The Rossmery, sunk Monday, was the 13th ship sunk by Dade County since 1981, bringing to more than 70,000 cubic yards the amount of material sent to the ocean floor.
Ships, oil platforms, exhaust turbine stacks and fuel storage tanks are sunk to form man-made reefs that lure grouper, snapper, sailfish, dolphin and other aquatic life to the waters off South Florida. The fish, in turn, attract scuba divers and charter fishing boats.
MILWAUKEE (AP) - A 30-foot, 350-pound green-winged dragon can be seen climbing the historic North Point Water Tower this week, a feat King Kong surely would applaud.
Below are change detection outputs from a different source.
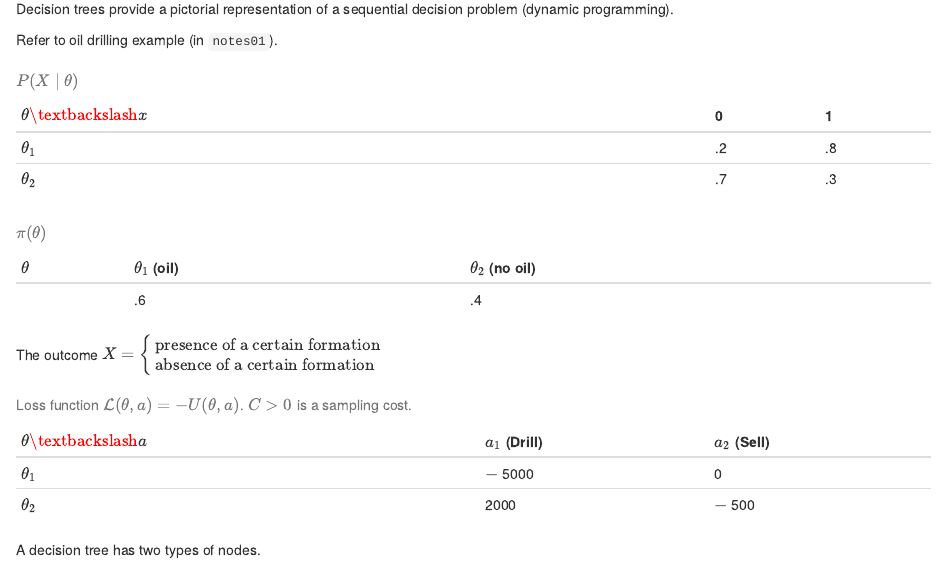
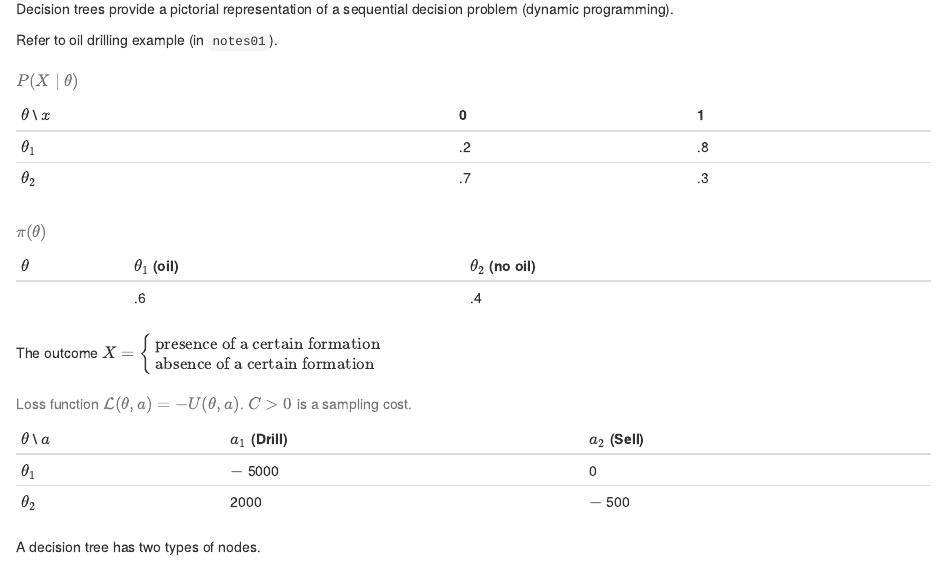
Before and after one commit to luiarthur/decision_ams221, an R Markdown document (notes/notes02/notes02.Rmd): the page in a window 1100 px wide, from 170 px down. Rendered offline with R 4.5, knitr and Pandoc, with nearby package versions; the code chunks are not run, so their results and figures are left out.

Commit message:
textbackslash -> \\

```diff
--- a/notes/notes02/notes02.Rmd
+++ b/notes/notes02/notes02.Rmd
@@ -31,7 +31,7 @@ problem (dynamic programming).
 
 Refer to oil drilling example (in `notes01`).
 
-| $\theta \bs x$ | 0 | 1 |
+| $\theta$ \\ $x$ | 0 | 1 |
 |---|---|---|
 | $\theta_1$ | .2 | .8 |
 | $\theta_2$ | .7 | .3 |
@@ -48,7 +48,7 @@ The outcome $X = \begin{cases}
 \text{absence of a certain formation} \\
 \end{cases}$
 
-| $\theta \textbackslash a$ | $a_1$ (Drill) | $a_2$ (Sell) |
+| $\theta$ \\ $a$ | $a_1$ (Drill) | $a_2$ (Sell) |
 |---|---|---|
 | $\theta_1$ | $-$ 5000  | 0 |
 | $\theta_2$ | 2000 | $-$ 500  |
```
Also changed, not shown: notes/notes02/README.md.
Artist Terese Agnew donned a hard hat and thick construction gloves Tuesday to suspend her creation, which wraps around the ornate stone tower, 65 feet above the ground.
Ms. Agnew, 26, said the sculpture, which cost $3,500 from her own pocket, is meant to ″trick people into thinking.″
The dragon, begun last June, consists of a steel frame, 450 feet of chicken wire, 70 gallons of fiberglass, 3,000 styrene scales, wings of metal on bamboo frames and an exterior finish of silver blue and green bronzing powder suspended in a clear plastic varnish.
It will grace the 175-foot tower, a historical monument, until Oct. 29, lit at night with spotlights.